Detected change data
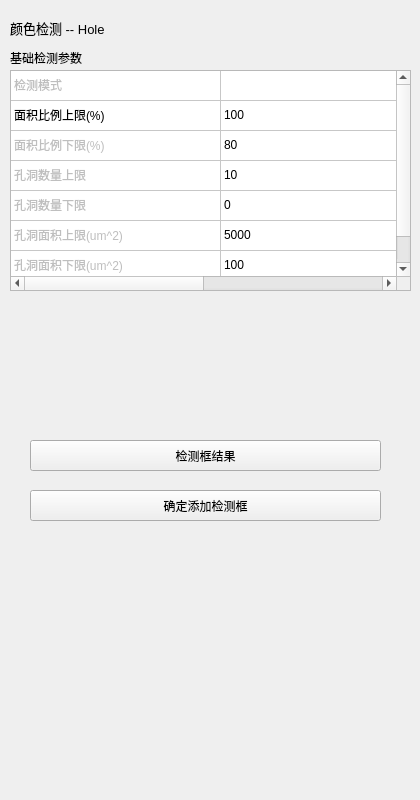
Old version of the form VisionDetect/InspVoidWidget.ui in the repository chuandongxu/AOI.
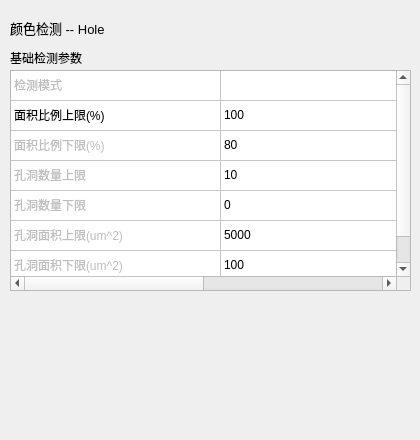
New version of the form.

Commit message:
Developed edit inspection window feature.
Developed edit inspection window feature.

Diff of the .ui file:
```diff
--- a/VisionDetect/InspVoidWidget.ui
+++ b/VisionDetect/InspVoidWidget.ui
@@ -7,7 +7,7 @@
     <x>0</x>
     <y>0</y>
     <width>420</width>
-    <height>800</height>
+    <height>440</height>
    </rect>
   </property>
   <property name="windowTitle">
@@ -167,32 +167,6 @@
     <string>基础检测参数</string>
    </property>
   </widget>
-  <widget class="QPushButton" name="btnTryInsp">
-   <property name="geometry">
-    <rect>
-     <x>30</x>
-     <y>440</y>
-     <width>351</width>
-     <height>31</height>
-    </rect>
-   </property>
-   <property name="text">
-    <string>检测框结果</string>
-   </property>
-  </widget>
-  <widget class="QPushButton" name="btnConfirmWindow">
-   <property name="geometry">
-    <rect>
-     <x>30</x>
-     <y>490</y>
-     <width>351</width>
-     <height>31</height>
-    </rect>
-   </property>
-   <property name="text">
-    <string>确定添加检测框</string>
-   </property>
-  </widget>
  </widget>
  <layoutdefault spacing="6" margin="11"/>
  <resources/>
```
The commit also changes 41 other files.
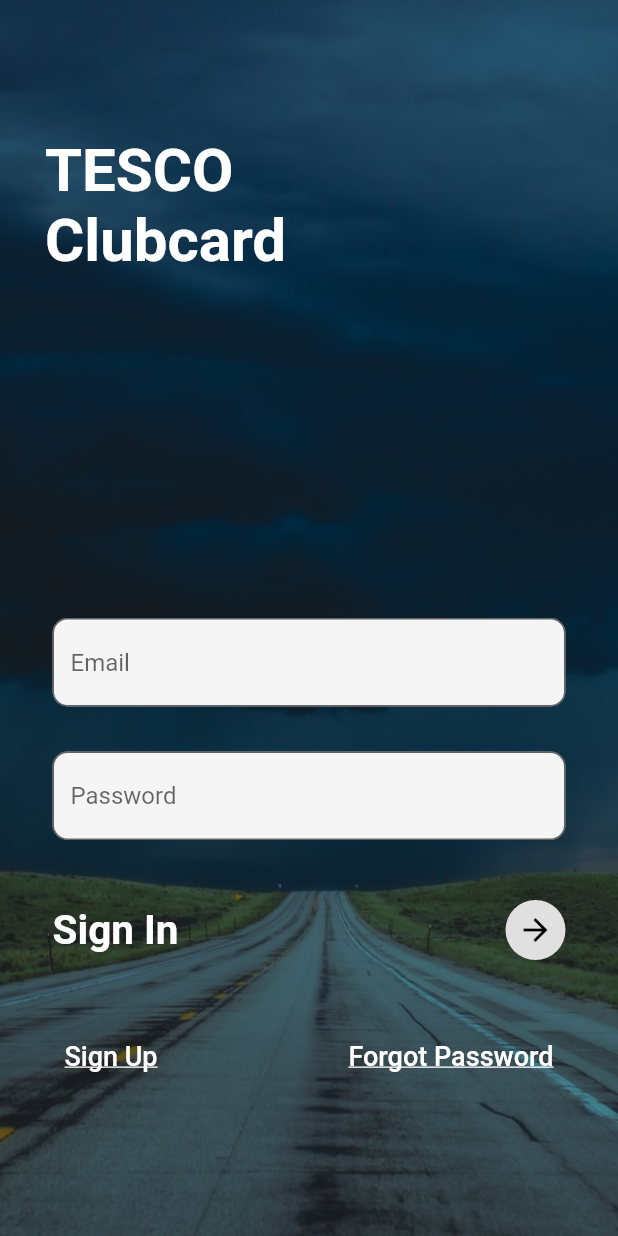
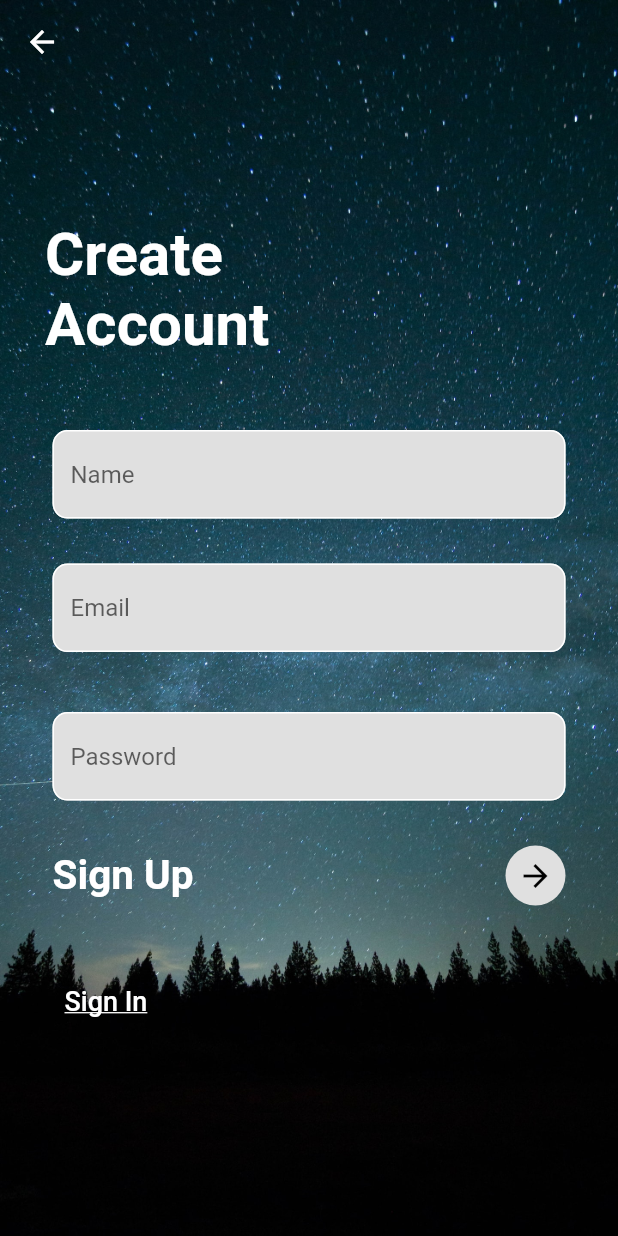
Before and after one commit to bhumika14afk/testing, a Flutter app: the MyRegister screen opened by its route, on a phone screen of 412 x 824 dp. Run offline on Flutter 3.47's test engine with Material 2 defaults, Android fonts, the phone set to English and light mode, and no system bars; our stand-ins replace font_awesome_flutter; missing offline and left inert: avatars, linear_progress_bar; network calls fail.

Commit message:
register screeen and other functions

```diff
--- a/tesco/lib/screens/NavBar.dart
+++ b/tesco/lib/screens/NavBar.dart
@@ -60,7 +60,9 @@
           ListTile(
             leading: Icon(Icons.exit_to_app_outlined),
             title: Text('Sign Out'),
-            onTap: () => null,
+            onTap: () {
+              Navigator.pushNamed(context, 'login');
+            },
           ),
         ],
       ),
--- a/tesco/lib/screens/login.dart
+++ b/tesco/lib/screens/login.dart
@@ -40,7 +40,7 @@
                   children: [
                     TextField(
                       decoration: InputDecoration(
-                          fillColor: Colors.grey.shade100,
+                          fillColor: Colors.grey.shade300,
                           filled: true,
                           hintText: "Email",
                           border: OutlineInputBorder(
@@ -52,7 +52,7 @@
                     TextField(
                       obscureText: true,
                       decoration: InputDecoration(
-                          fillColor: Colors.grey.shade100,
+                          fillColor: Colors.grey.shade300,
                           filled: true,
                           hintText: "Password",
                           border: OutlineInputBorder(
--- a/tesco/lib/screens/register.dart
+++ b/tesco/lib/screens/register.dart
@@ -13,16 +13,20 @@
     return Container(
       decoration: BoxDecoration(
           image: DecorationImage(
-              image: AssetImage('assets/images/splash.jpg'),
+              image: AssetImage('assets/images/register.jpg'),
               fit: BoxFit.cover)),
       child: Scaffold(
+        appBar: AppBar(
+          backgroundColor: Colors.transparent,
+          elevation: 0,
+        ),
         backgroundColor: Colors.transparent,
         body: Stack(
           children: [
             Container(
               padding: EdgeInsets.only(left: 30, top: 90),
               child: Text(
-                'TESCO\nClubcard',
+                'Create\nAccount',
                 style: TextStyle(
                     color: Colors.white,
                     fontSize: 40,
@@ -32,39 +36,68 @@
             SingleChildScrollView(
               child: Container(
                 padding: EdgeInsets.only(
-                    top: MediaQuery.of(context).size.height * 0.5,
+                    top: MediaQuery.of(context).size.height * 0.28,
                     right: 35,
                     left: 35),
                 child: Column(
                   children: [
                     TextField(
                       decoration: InputDecoration(
-                          fillColor: Colors.grey.shade100,
-                          filled: true,
-                          hintText: "Email",
-                          border: OutlineInputBorder(
-                              borderRadius: BorderRadius.circular(10))),
+                        fillColor: Colors.grey.shade300,
+                        filled: true,
+                        focusedBorder: OutlineInputBorder(
+                            borderRadius: BorderRadius.circular(10),
+                            borderSide: BorderSide(color: Colors.black54)),
+                        enabledBorder: OutlineInputBorder(
+                          borderRadius: BorderRadius.circular(10),
+                          borderSide: BorderSide(color: Colors.white),
+                        ),
+                        hintText: "Name",
+                      ),
                     ),
                     SizedBox(
                       height: 30,
                     ),
                     TextField(
-                      obscureText: true,
                       decoration: InputDecoration(
-                          fillColor: Colors.grey.shade100,
-                          filled: true,
-                          hintText: "Password",
-                          border: OutlineInputBorder(
-                              borderRadius: BorderRadius.circular(10))),
+                        fillColor: Colors.grey.shade300,
+                        filled: true,
+                        focusedBorder: OutlineInputBorder(
+                            borderRadius: BorderRadius.circular(10),
+                            borderSide: BorderSide(color: Colors.black54)),
+                        enabledBorder: OutlineInputBorder(
+                          borderRadius: BorderRadius.circular(10),
+                          borderSide: BorderSide(color: Colors.white),
+                        ),
+                        hintText: "Email",
+                      ),
                     ),
                     SizedBox(
                       height: 40,
+                    ),
+                    TextField(
+                      obscureText: true,
+                      decoration: InputDecoration(
+                        fillColor: Colors.grey.shade300,
+                        filled: true,
+                        focusedBorder: OutlineInputBorder(
+                            borderRadius: BorderRadius.circular(10),
+                            borderSide: BorderSide(color: Colors.black54)),
+                        enabledBorder: OutlineInputBorder(
+                          borderRadius: BorderRadius.circular(10),
+                          borderSide: BorderSide(color: Colors.white),
+                        ),
+                        hintText: "Password",
+                      ),
+                    ),
+                    SizedBox(
+                      height: 30,
                     ),
                     Row(
                       mainAxisAlignment: MainAxisAlignment.spaceBetween,
                       children: [
                         Text(
-                          "Sign In",
+                          "Sign Up",
                           style: TextStyle(
                               fontSize: 27,
                               fontWeight: FontWeight.w700,
@@ -74,7 +107,9 @@
                           radius: 20,
                           backgroundColor: Colors.grey.shade300,
                           child: IconButton(
-                              onPressed: () {},
+                              onPressed: () {
+                                Navigator.pushNamed(context, 'login');
+                              },
                               icon: Icon(
                                 Icons.arrow_forward,
                                 color: Colors.black,
@@ -90,24 +125,15 @@
                       children: [
                         TextButton(
                             onPressed: () {
-                              Navigator.pushNamed(context, 'register');
+                              Navigator.pushNamed(context, 'login');
                             },
                             child: Text(
-                              'Sign Up',
+                              'Sign In',
                               style: TextStyle(
                                   decoration: TextDecoration.underline,
                                   fontSize: 18,
                                   color: Colors.white),
                             )),
-                        TextButton(
-                            onPressed: () {},
-                            child: Text(
-                              'Forgot Password',
-                              style: TextStyle(
-                                  decoration: TextDecoration.underline,
-                                  fontSize: 18,
-                                  color: Colors.white),
-                            ))
                       ],
                     )
                   ],
```
Also changed, not shown: tesco/lib/screens/home_screen.dart (+15 -28 lines), tesco/lib/screens/offers.dart (+7 -0 lines), tesco/lib/screens/points_screen.dart (+29 -4 lines), tesco/lib/screens/vouchers_screen.dart (+4 -8 lines), tesco/assets/images/Tescowhite.png (deleted), tesco/assets/images/register.jpg (added), tesco/assets/images/splashscreen.jpg (deleted).
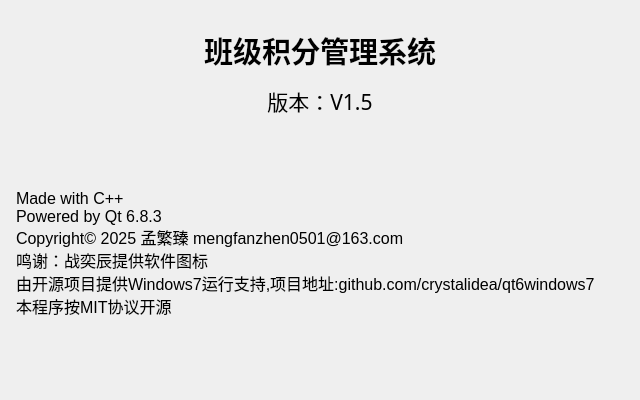
Qt form src/ui/AboutInfoDialog.ui (fz1251/ClassScoreManager) before a commit.
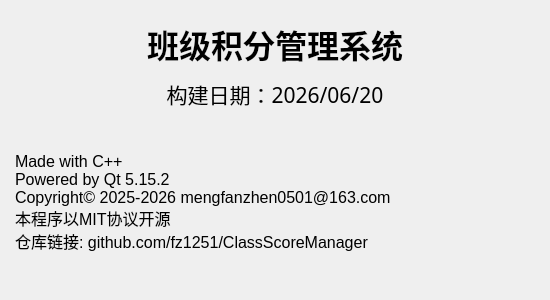
The same form after that commit.

What changed in the file:
```diff
--- a/src/ui/AboutInfoDialog.ui
+++ b/src/ui/AboutInfoDialog.ui
@@ -6,14 +6,14 @@
    <rect>
     <x>0</x>
     <y>0</y>
-    <width>640</width>
-    <height>400</height>
+    <width>550</width>
+    <height>300</height>
    </rect>
   </property>
   <property name="windowTitle">
    <string>关于</string>
   </property>
-  <layout class="QVBoxLayout" name="OuterVLayout" stretch="0">
+  <layout class="QVBoxLayout" name="OuterVLayout">
    <property name="spacing">
     <number>0</number>
    </property>
@@ -30,25 +30,28 @@
     <number>0</number>
    </property>
    <item>
-    <layout class="QVBoxLayout" name="textVLayout" stretch="1,1,5">
+    <layout class="QVBoxLayout" name="textVLayout" stretch="1,1,4">
+     <property name="spacing">
+      <number>5</number>
+     </property>
      <property name="leftMargin">
-      <number>16</number>
+      <number>15</number>
      </property>
      <property name="topMargin">
-      <number>25</number>
+      <number>20</number>
      </property>
      <property name="rightMargin">
-      <number>16</number>
+      <number>15</number>
      </property>
      <property name="bottomMargin">
-      <number>20</number>
+      <number>15</number>
      </property>
      <item>
       <widget class="QLabel" name="label">
        <property name="font">
         <font>
          <family>黑体</family>
-         <pointsize>22</pointsize>
+         <pointsize>24</pointsize>
          <bold>true</bold>
         </font>
        </property>
@@ -69,7 +72,7 @@
         </font>
        </property>
        <property name="text">
-        <string>版本：V1.5</string>
+        <string>构建日期：2026/06/20</string>
        </property>
        <property name="alignment">
         <set>Qt::AlignmentFlag::AlignCenter</set>
@@ -85,18 +88,14 @@
        </property>
        <property name="text">
         <string>Made with C++
-Powered by Qt 6.8.3
-Copyright© 2025 孟繁臻 mengfanzhen0501@163.com
-鸣谢：战奕辰提供软件图标
-由开源项目提供Windows7运行支持,项目地址:github.com/crystalidea/qt6windows7
-本程序按MIT协议开源</string>
+Powered by Qt 5.15.2
+Copyright© 2025-2026 mengfanzhen0501@163.com
+本程序以MIT协议开源
+仓库链接: github.com/fz1251/ClassScoreManager</string>
        </property>
        <property name="wordWrap">
         <bool>true</bool>
        </property>
-       <property name="margin">
-        <number>0</number>
-       </property>
       </widget>
      </item>
     </layout>
```
Left out of the diff: 4 changed lines with no effect on the pictures.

Task statement:
Report how many lines in the data include the string "onPressed", giving nothing but that number.

Exercise solution:
4